In a democratic constitutional state, the ultima ratio is the starting point for military action. Armed forces are only deployed in the most extreme cases, when all other peaceful means of conflict resolution inherent in a democracy have been exhausted. So it is simply in the nature of things for democratic armed forces to perform a delicate balancing act between ethics and tragedy. Moral dilemmas are an intrinsic aspect of deployments. Soldiers as individuals face the enormous danger of morally damaging their own identity – besmirching it – through their actions in dilemma situations. This explains the desire for recognition that soldiers often express after a deployment. Civil society, which gave soldiers the mandate for military action, is no less affected by dilemmas of this kind. Fred van Iersel begins by outlining this very fundamental framework under which military deployments take place, before addressing the question of how to deal with the dilemmas that inevitably arise. He suggests a recourse to the Aristotelian ethics of virtue. Military action should be understood as practice, as action based on prudence (phronèsis), in which the choice of one’s own goals and means has to be harmonized with the situational reality as it appears in one’s own sharpened perception.

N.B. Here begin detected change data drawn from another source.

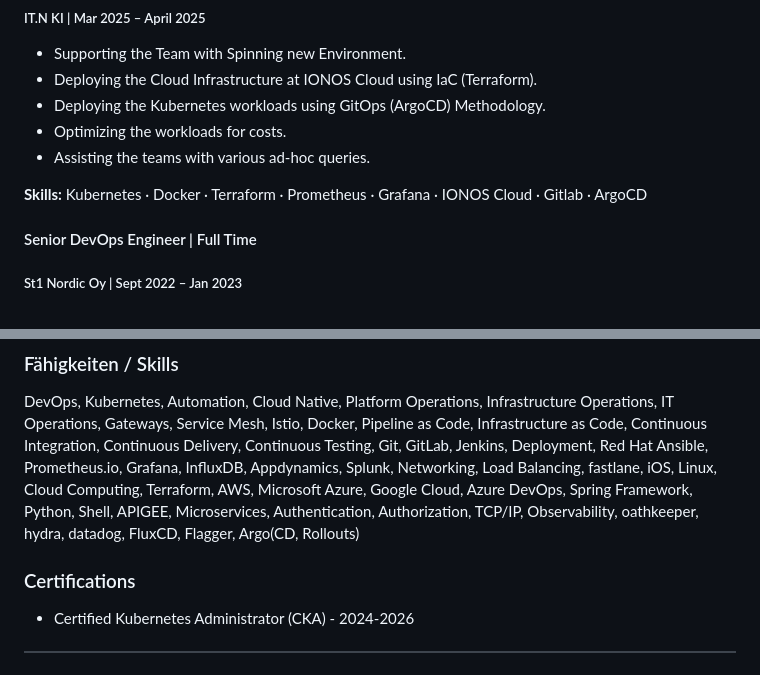
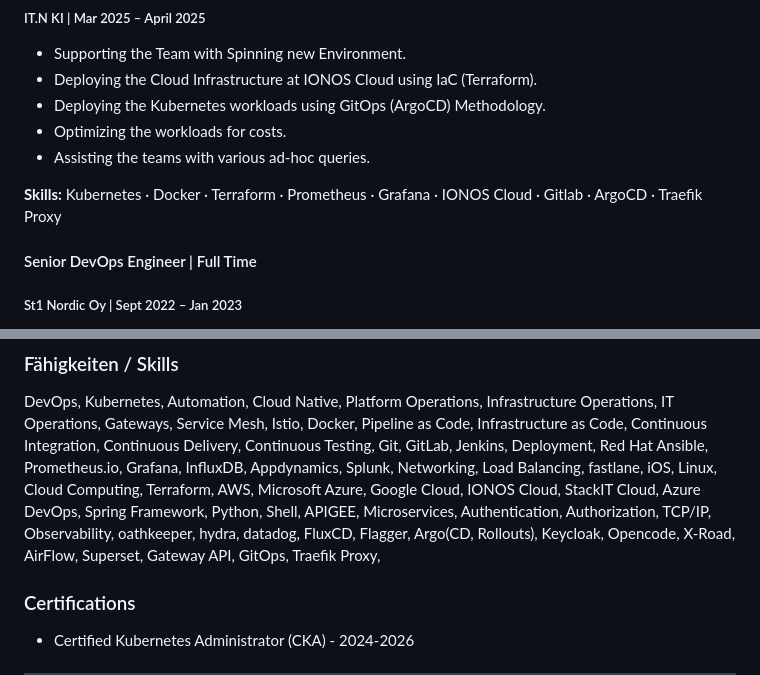
Before and after one commit to yashwanth-l/yl, a Markdown page: README.md, 2 parts joined by grey strips. GitHub-like rendering.

```diff
--- a/README.md
+++ b/README.md
@@ -52,7 +87,7 @@ Learner | Engineer | Techie | Nethead
 - Optimizing the workloads for costs.
 - Assisting the teams with various ad-hoc queries.
 
-**Skills:** Kubernetes · Docker · Terraform · Prometheus · Grafana · IONOS Cloud · Gitlab · ArgoCD
+**Skills:** Kubernetes · Docker · Terraform · Prometheus · Grafana · IONOS Cloud · Gitlab · ArgoCD · Traefik Proxy
 
 #### Senior DevOps Engineer | Full Time
 
@@ -208,10 +243,11 @@ Docker, Pipeline as Code, Infrastructure as Code, Continuous Integration,
 Continuous Delivery, Continuous Testing, Git, GitLab, Jenkins,
 Deployment, Red Hat Ansible, Prometheus.io, Grafana, InfluxDB,
 Appdynamics, Splunk, Networking, Load Balancing, fastlane, iOS, Linux,
-Cloud Computing, Terraform, AWS, Microsoft Azure, Google Cloud, Azure
-DevOps, Spring Framework, Python, Shell, APIGEE, Microservices,
+Cloud Computing, Terraform, AWS, Microsoft Azure, Google Cloud, IONOS Cloud, StackIT Cloud,
+Azure DevOps, Spring Framework, Python, Shell, APIGEE, Microservices,
 Authentication, Authorization, TCP/IP, Observability, oathkeeper, hydra,
-datadog, FluxCD, Flagger, Argo(CD, Rollouts)
+datadog, FluxCD, Flagger, Argo(CD, Rollouts), Keycloak, Opencode, X-Road,
+AirFlow, Superset, Gateway API, GitOps, Traefik Proxy,
 
 ### Certifications
 
```
Also changed, not shown: other parts of README.md (+48 -13 lines).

Using Christianity as an example, the author finally turns to religion and explains how a religious moral perfectionism can help to deal with moral dilemmas. Christian ethics takes the search for moral truth seriously that soldiers give expression to in their desire for recognition. This search can shape their role as moral actors. Their religious self-image offers military personnel a way to see themselves as more than just variables in a geopolitical equation. To the extent that faith promotes an intellectual confrontation with dilemmas, Christian spiritual and pastoral care can stimulate and encourage character development in the armed forces, and so make an essential contribution to the humanization of warfare.